## What this task involves
Only lines containing the string "Admin" belong in the answer; find them in the records and copy them.

Version comparison data

[Start of section]

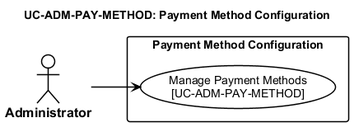
qingfa-dev/ReSys.Shop keeps this PlantUML diagram as thesis/figures/chapters/part2/ch2-design/02-use-cases/diagrams/P2S2.2.2_usecase-payment-method-config.png. Above is the earlier version.
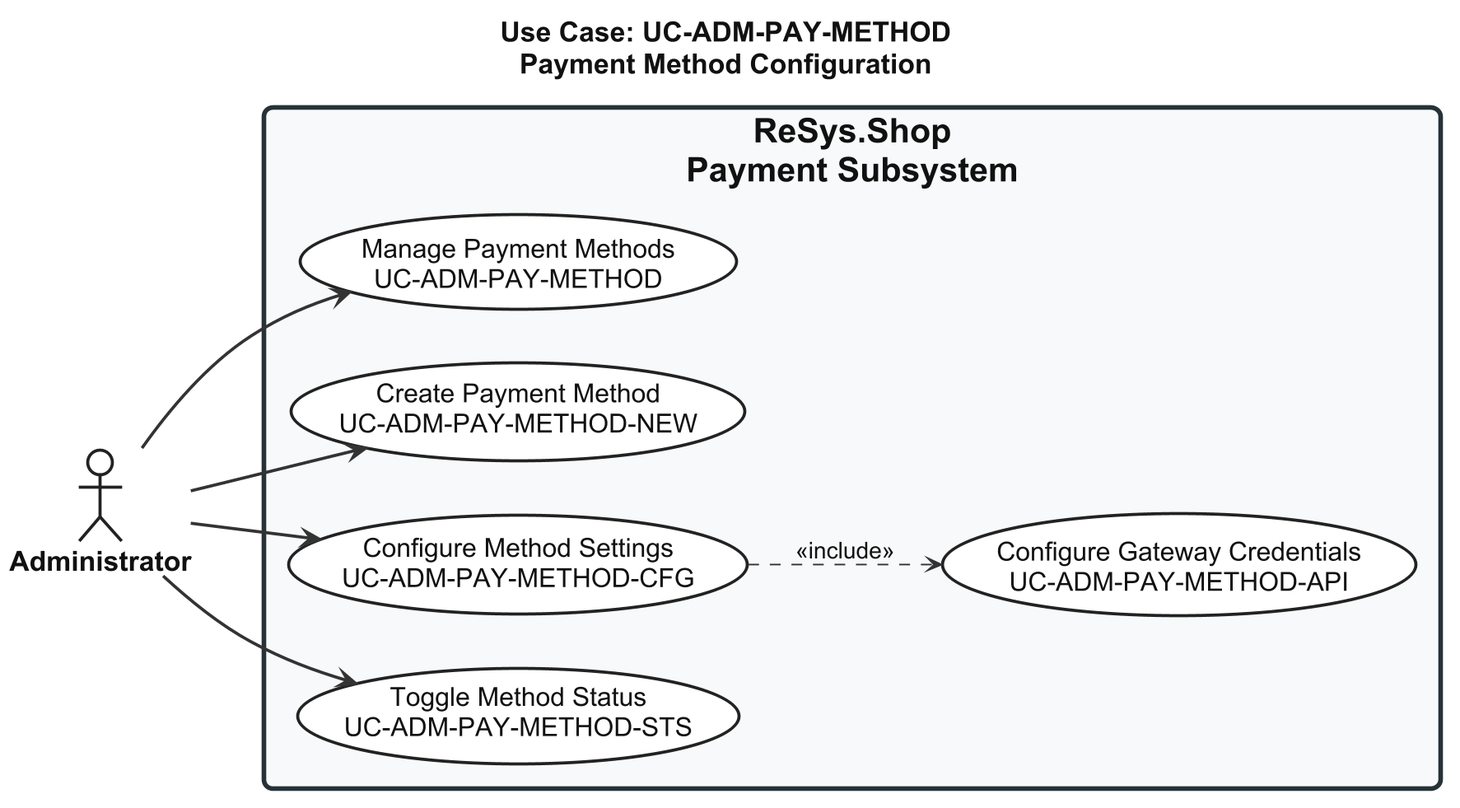
Above is the later version.

The edit, as a diff of the source:
```diff
@@ -1,46 +1,84 @@
 @startuml usecase-payment-method-config
+
 left to right direction
 
+skinparam shadowing false
+skinparam dpi 180
+
 <style>
-  root {
-    FontName "Arial"
-    FontSize 14
-    Shadowing 0
-  }
-  actor {
-    BackGroundColor #FFFFFF
-    LineColor #000000
-    LineThickness 1.5
-    FontColor #000000
-    FontStyle bold
-    FontSize 16
-  }
-  usecase {
-    BackGroundColor #FFFFFF
-    LineColor #000000
-    LineThickness 1.5
-    FontColor #000000
-  }
-  rectangle {
-    BackGroundColor #FFFFFF
-    LineColor #000000
-    LineThickness 1.5
-    FontStyle bold
-  }
-  arrow {
-    LineColor #000000
-    LineThickness 1.5
-    FontSize 12
-  }
+
+root {
+  FontName "Arial"
+  FontSize 18
+  FontColor #111111
+}
+
+actor {
+  FontName "Arial"
+  FontSize 18
+  FontStyle bold
+  FontColor #111111
+  BackgroundColor #FFFFFF
+  LineColor #222222
+  LineThickness 2
+}
+
+usecase {
+  FontName "Arial"
+  FontSize 17
+  FontColor #111111
+  FontStyle plain
+  BackgroundColor #FFFFFF
+  LineColor #222222
+  LineThickness 2
+  Padding 18
+}
+
+rectangle {
+  FontName "Arial"
+  FontSize 22
+  FontStyle bold
+  FontColor #111111
+  BackgroundColor #F7F9FA
+  LineColor #263238
+  LineThickness 3
+  RoundCorner 12
+  Padding 30
+}
+
+arrow {
+  FontName "Arial"
+  FontSize 15
+  FontColor #111111
+  LineColor #333333
+  LineThickness 2
+}
+
 </style>
-title UC-ADM-PAY-METHOD: Payment Method Configuration
+
+title Use Case: UC-ADM-PAY-METHOD\nPayment Method Configuration
 
 actor "Administrator" as Admin
 
-rectangle "Payment Method Configuration" {
-  usecase "Manage Payment Methods\n[UC-ADM-PAY-METHOD]" as UC_MAIN
+rectangle "ReSys.Shop\nPayment Subsystem" {
+
+  usecase "Manage Payment Methods\nUC-ADM-PAY-METHOD" as UC_MAIN
+
+  usecase "Create Payment Method\nUC-ADM-PAY-METHOD-NEW" as UC_CREATE
+
+  usecase "Configure Method Settings\nUC-ADM-PAY-METHOD-CFG" as UC_CONFIG
+
+  usecase "Toggle Method Status\nUC-ADM-PAY-METHOD-STS" as UC_TOGGLE
+
+  usecase "Configure Gateway Credentials\nUC-ADM-PAY-METHOD-API" as UC_API
+
 }
 
 Admin --> UC_MAIN
+Admin --> UC_CREATE
+Admin --> UC_CONFIG
+Admin --> UC_TOGGLE
+
+UC_CONFIG ..> UC_API : <<include>>
 
 @enduml
```
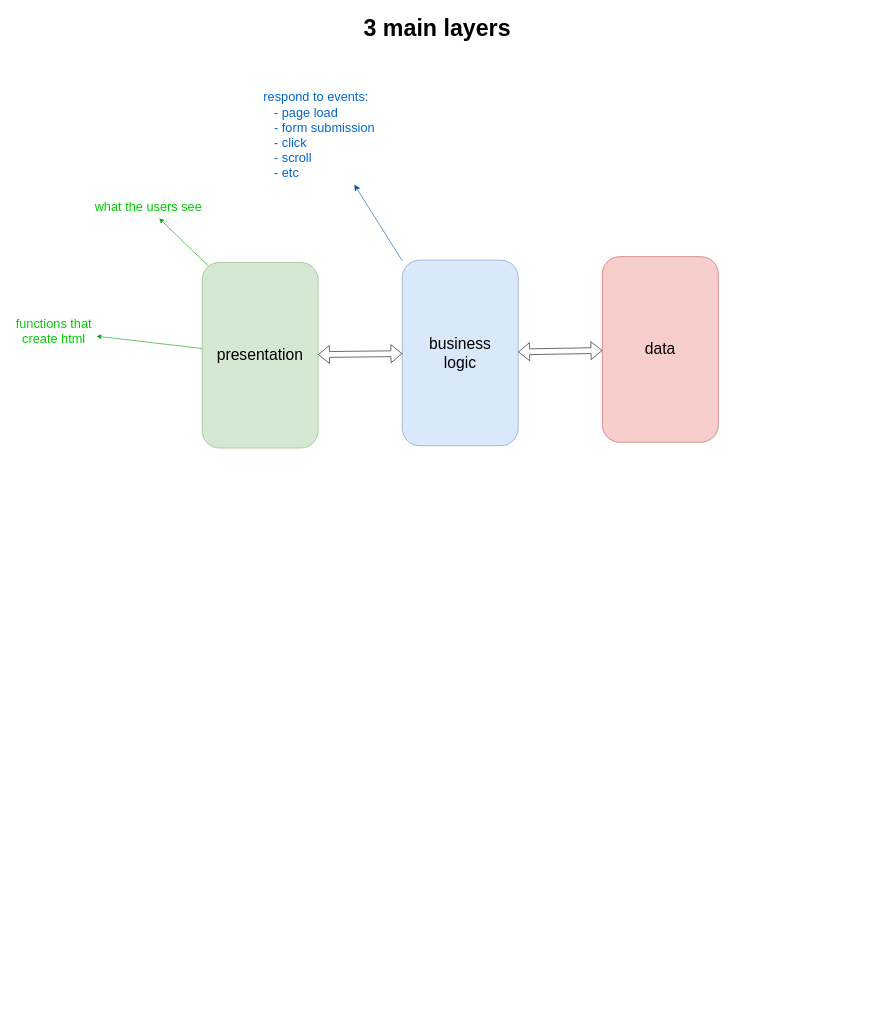
Earlier version of the draw.io diagram images/Untitled Diagram.drawio (cnnrbrn/js2-code-arrangement). Source tidied: cells renumbered, new cells numbered last; positions are measured from the earlier drawing's top-left corner, leaving out a move shared by most shapes. Both pictures are drawn from the tidied source at 58%, with x=0, y=0 at pixel (10, 10).
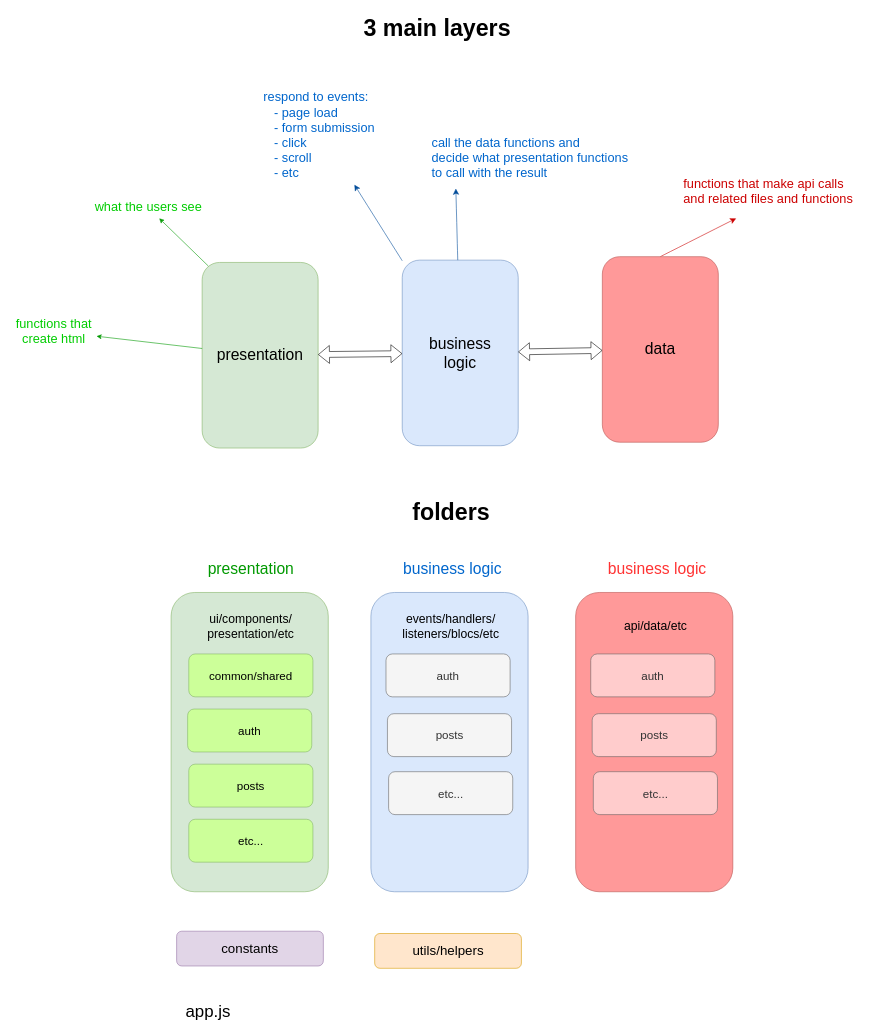
The same page after the edit.

Unchanged cells that the change refers to:
```xml
<mxCell id="4" value="&lt;font style=&quot;font-size: 27px;&quot;&gt;business&lt;/font&gt;&lt;div&gt;&lt;font style=&quot;font-size: 27px;&quot;&gt;logic&lt;/font&gt;&lt;/div&gt;" style="rounded=1;whiteSpace=wrap;html=1;fillColor=#dae8fc;strokeColor=#6c8ebf;" parent="1" vertex="1">
  <mxGeometry x="676" y="431" width="200" height="320" as="geometry" />
</mxCell>
```

Diff of the diagram source:
```diff
@@
+    <mxCell id="14" style="edgeStyle=none;curved=1;rounded=0;jettySize=auto;html=1;exitX=0.5;exitY=0;exitDx=0;exitDy=0;fontSize=12;startSize=8;endSize=8;strokeColor=#CC0000;" parent="1" edge="1" source="5" target="17">
+      <mxGeometry relative="1" as="geometry" />
+    </mxCell>
-    <mxCell id="5" value="&lt;font style=&quot;font-size: 27px;&quot;&gt;data&lt;/font&gt;" style="rounded=1;whiteSpace=wrap;html=1;fillColor=#f8cecc;strokeColor=#b85450;" parent="1" vertex="1">
+    <mxCell id="5" value="&lt;font style=&quot;font-size: 27px;&quot;&gt;data&lt;/font&gt;" style="rounded=1;whiteSpace=wrap;html=1;fillColor=#FF9999;strokeColor=#b85450;" parent="1" vertex="1">
       <mxGeometry x="1021" y="425" width="200" height="320" as="geometry" />
     </mxCell>
@@
+    <mxCell id="15" value="&lt;font color=&quot;#0066cc&quot;&gt;&lt;span style=&quot;font-size: 22px; text-wrap: nowrap;&quot;&gt;call the data functions and&amp;nbsp;&lt;/span&gt;&lt;/font&gt;&lt;div&gt;&lt;font color=&quot;#0066cc&quot;&gt;&lt;span style=&quot;font-size: 22px; text-wrap: nowrap;&quot;&gt;decide what presentation functions&lt;/span&gt;&lt;/font&gt;&lt;/div&gt;&lt;div&gt;&lt;font color=&quot;#0066cc&quot;&gt;&lt;span style=&quot;font-size: 22px; text-wrap: nowrap;&quot;&gt;to call with the result&lt;/span&gt;&lt;/font&gt;&lt;/div&gt;" style="text;whiteSpace=wrap;html=1;" parent="1" vertex="1">
+      <mxGeometry x="725" y="209" width="342" height="95" as="geometry" />
+    </mxCell>
+    <mxCell id="16" style="edgeStyle=none;curved=1;rounded=0;jettySize=auto;html=1;entryX=0.127;entryY=1.038;entryDx=0;entryDy=0;entryPerimeter=0;fontSize=12;startSize=8;endSize=8;strokeColor=#004C99;" parent="1" edge="1" source="4" target="15">
+      <mxGeometry relative="1" as="geometry" />
+    </mxCell>
+    <mxCell id="17" value="&lt;font color=&quot;#cc0000&quot;&gt;&lt;span style=&quot;font-size: 22px; text-wrap: nowrap;&quot;&gt;functions that make api calls&lt;br&gt;and related files and functions&lt;/span&gt;&lt;/font&gt;" style="text;whiteSpace=wrap;html=1;" parent="1" vertex="1">
+      <mxGeometry x="1159" y="280" width="342" height="79" as="geometry" />
+    </mxCell>
+    <mxCell id="18" value="&lt;font style=&quot;font-size: 40px;&quot;&gt;&lt;b&gt;folders&lt;/b&gt;&lt;/font&gt;" style="text;html=1;align=center;verticalAlign=middle;strokeColor=none;fillColor=none;fontSize=16;" parent="1" vertex="1">
+      <mxGeometry x="684" y="834" width="151" height="60" as="geometry" />
+    </mxCell>
+    <mxCell id="19" style="rounded=1;whiteSpace=wrap;html=1;fillColor=#d5e8d4;strokeColor=#82b366;" parent="1" vertex="1">
+      <mxGeometry x="277.5" y="1004" width="271" height="516" as="geometry" />
+    </mxCell>
+    <mxCell id="20" value="&lt;span style=&quot;font-family: Helvetica; font-size: 27px; font-style: normal; font-variant-ligatures: normal; font-variant-caps: normal; font-weight: 400; letter-spacing: normal; orphans: 2; text-align: center; text-indent: 0px; text-transform: none; widows: 2; word-spacing: 0px; -webkit-text-stroke-width: 0px; white-space: normal; background-color: rgb(255, 255, 255); text-decoration-thickness: initial; text-decoration-style: initial; text-decoration-color: initial; float: none; display: inline !important;&quot;&gt;&lt;font color=&quot;#009900&quot;&gt;presentation&lt;/font&gt;&lt;/span&gt;" style="text;whiteSpace=wrap;html=1;" parent="1" vertex="1">
+      <mxGeometry x="339" y="941" width="177" height="54" as="geometry" />
+    </mxCell>
+    <mxCell id="21" value="&lt;font style=&quot;font-size: 21px;&quot;&gt;ui/components/&lt;/font&gt;&lt;div style=&quot;font-size: 21px;&quot;&gt;&lt;font style=&quot;font-size: 21px;&quot;&gt;presentation/etc&lt;/font&gt;&lt;/div&gt;" style="text;strokeColor=none;fillColor=none;html=1;align=center;verticalAlign=middle;whiteSpace=wrap;rounded=0;fontSize=16;" parent="1" vertex="1">
+      <mxGeometry x="351" y="1047" width="128" height="30" as="geometry" />
+    </mxCell>
+    <mxCell id="22" value="&lt;font style=&quot;font-size: 20px;&quot;&gt;common/shared&lt;/font&gt;" style="rounded=1;whiteSpace=wrap;html=1;fillColor=#CCFF99;strokeColor=#82b366;" parent="1" vertex="1">
+      <mxGeometry x="308" y="1110" width="214" height="74" as="geometry" />
+    </mxCell>
+    <mxCell id="23" value="&lt;font style=&quot;font-size: 20px;&quot;&gt;auth&lt;/font&gt;" style="rounded=1;whiteSpace=wrap;html=1;fillColor=#CCFF99;strokeColor=#82b366;" parent="1" vertex="1">
+      <mxGeometry x="306" y="1205" width="214" height="74" as="geometry" />
+    </mxCell>
+    <mxCell id="24" value="&lt;font style=&quot;font-size: 20px;&quot;&gt;posts&lt;/font&gt;" style="rounded=1;whiteSpace=wrap;html=1;fillColor=#CCFF99;strokeColor=#82b366;" parent="1" vertex="1">
+      <mxGeometry x="308" y="1300" width="214" height="74" as="geometry" />
+    </mxCell>
+    <mxCell id="25" value="&lt;font style=&quot;font-size: 20px;&quot;&gt;etc...&lt;/font&gt;" style="rounded=1;whiteSpace=wrap;html=1;fillColor=#CCFF99;strokeColor=#82b366;" parent="1" vertex="1">
+      <mxGeometry x="308" y="1395" width="214" height="74" as="geometry" />
+    </mxCell>
+    <mxCell id="26" style="rounded=1;whiteSpace=wrap;html=1;fillColor=#dae8fc;strokeColor=#6c8ebf;" parent="1" vertex="1">
+      <mxGeometry x="622" y="1004" width="271" height="516" as="geometry" />
+    </mxCell>
+    <mxCell id="27" value="&lt;span style=&quot;font-size: 21px;&quot;&gt;events/handlers/&lt;/span&gt;&lt;div&gt;&lt;span style=&quot;font-size: 21px;&quot;&gt;listeners/blocs/etc&lt;/span&gt;&lt;/div&gt;" style="text;strokeColor=none;fillColor=none;html=1;align=center;verticalAlign=middle;whiteSpace=wrap;rounded=0;fontSize=16;" parent="1" vertex="1">
+      <mxGeometry x="695.5" y="1047" width="128" height="30" as="geometry" />
+    </mxCell>
+    <mxCell id="28" value="&lt;font style=&quot;font-size: 20px;&quot;&gt;auth&lt;/font&gt;" style="rounded=1;whiteSpace=wrap;html=1;fillColor=#f5f5f5;strokeColor=#666666;fontColor=#333333;" parent="1" vertex="1">
+      <mxGeometry x="648" y="1110" width="214" height="74" as="geometry" />
+    </mxCell>
+    <mxCell id="29" value="&lt;font style=&quot;font-size: 20px;&quot;&gt;posts&lt;/font&gt;" style="rounded=1;whiteSpace=wrap;html=1;fillColor=#f5f5f5;strokeColor=#666666;fontColor=#333333;" parent="1" vertex="1">
+      <mxGeometry x="650.5" y="1213" width="214" height="74" as="geometry" />
+    </mxCell>
+    <mxCell id="30" value="&lt;font style=&quot;font-size: 20px;&quot;&gt;etc...&lt;/font&gt;" style="rounded=1;whiteSpace=wrap;html=1;fillColor=#f5f5f5;strokeColor=#666666;fontColor=#333333;" parent="1" vertex="1">
+      <mxGeometry x="652.5" y="1313" width="214" height="74" as="geometry" />
+    </mxCell>
+    <mxCell id="31" value="&lt;span style=&quot;font-family: Helvetica; font-size: 27px; font-style: normal; font-variant-ligatures: normal; font-variant-caps: normal; font-weight: 400; letter-spacing: normal; orphans: 2; text-align: center; text-indent: 0px; text-transform: none; widows: 2; word-spacing: 0px; -webkit-text-stroke-width: 0px; white-space: normal; background-color: rgb(255, 255, 255); text-decoration-thickness: initial; text-decoration-style: initial; text-decoration-color: initial; float: none; display: inline !important;&quot;&gt;&lt;font color=&quot;#0066cc&quot;&gt;business logic&lt;/font&gt;&lt;/span&gt;" style="text;whiteSpace=wrap;html=1;" parent="1" vertex="1">
+      <mxGeometry x="676" y="941" width="177" height="54" as="geometry" />
+    </mxCell>
+    <mxCell id="32" style="rounded=1;whiteSpace=wrap;html=1;fillColor=#FF9999;strokeColor=#b85450;" parent="1" vertex="1">
+      <mxGeometry x="975" y="1004" width="271" height="516" as="geometry" />
+    </mxCell>
+    <mxCell id="33" value="&lt;span style=&quot;font-size: 21px;&quot;&gt;api/data/etc&lt;/span&gt;" style="text;strokeColor=none;fillColor=none;html=1;align=center;verticalAlign=middle;whiteSpace=wrap;rounded=0;fontSize=16;" parent="1" vertex="1">
+      <mxGeometry x="1048.5" y="1047" width="128" height="30" as="geometry" />
+    </mxCell>
+    <mxCell id="34" value="&lt;font style=&quot;font-size: 20px;&quot;&gt;auth&lt;/font&gt;" style="rounded=1;whiteSpace=wrap;html=1;fillColor=#FFCCCC;strokeColor=#666666;fontColor=#333333;" parent="1" vertex="1">
+      <mxGeometry x="1001" y="1110" width="214" height="74" as="geometry" />
+    </mxCell>
+    <mxCell id="35" value="&lt;font style=&quot;font-size: 20px;&quot;&gt;posts&lt;/font&gt;" style="rounded=1;whiteSpace=wrap;html=1;fillColor=#FFCCCC;strokeColor=#666666;fontColor=#333333;" parent="1" vertex="1">
+      <mxGeometry x="1003.5" y="1213" width="214" height="74" as="geometry" />
+    </mxCell>
+    <mxCell id="36" value="&lt;font style=&quot;font-size: 20px;&quot;&gt;etc...&lt;/font&gt;" style="rounded=1;whiteSpace=wrap;html=1;fillColor=#FFCCCC;strokeColor=#666666;fontColor=#333333;" parent="1" vertex="1">
+      <mxGeometry x="1005.5" y="1313" width="214" height="74" as="geometry" />
+    </mxCell>
+    <mxCell id="37" value="&lt;span style=&quot;font-family: Helvetica; font-size: 27px; font-style: normal; font-variant-ligatures: normal; font-variant-caps: normal; font-weight: 400; letter-spacing: normal; orphans: 2; text-align: center; text-indent: 0px; text-transform: none; widows: 2; word-spacing: 0px; -webkit-text-stroke-width: 0px; white-space: normal; background-color: rgb(255, 255, 255); text-decoration-thickness: initial; text-decoration-style: initial; text-decoration-color: initial; float: none; display: inline !important;&quot;&gt;&lt;font color=&quot;#ff3333&quot;&gt;business logic&lt;/font&gt;&lt;/span&gt;" style="text;whiteSpace=wrap;html=1;" parent="1" vertex="1">
+      <mxGeometry x="1029" y="941" width="177" height="54" as="geometry" />
+    </mxCell>
+    <mxCell id="38" value="&lt;font style=&quot;font-size: 23px;&quot;&gt;constants&lt;/font&gt;" style="rounded=1;whiteSpace=wrap;html=1;fillColor=#e1d5e7;strokeColor=#9673a6;" parent="1" vertex="1">
+      <mxGeometry x="287" y="1588" width="253" height="60" as="geometry" />
+    </mxCell>
+    <mxCell id="39" value="&lt;font style=&quot;font-size: 23px;&quot;&gt;utils/helpers&lt;/font&gt;" style="rounded=1;whiteSpace=wrap;html=1;fillColor=#ffe6cc;strokeColor=#d79b00;" parent="1" vertex="1">
+      <mxGeometry x="628.5" y="1592" width="253" height="60" as="geometry" />
+    </mxCell>
+    <mxCell id="40" value="&lt;font style=&quot;font-size: 29px;&quot;&gt;app.js&lt;/font&gt;" style="text;html=1;align=center;verticalAlign=middle;strokeColor=none;fillColor=none;fontSize=16;" parent="1" vertex="1">
+      <mxGeometry x="293" y="1703" width="95" height="47" as="geometry" />
+    </mxCell>
```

[End of section]

## Finished exercise
 actor "Administrator" as Admin
 Admin --> UC_MAIN
+Admin --> UC_CREATE
+Admin --> UC_CONFIG
+Admin --> UC_TOGGLE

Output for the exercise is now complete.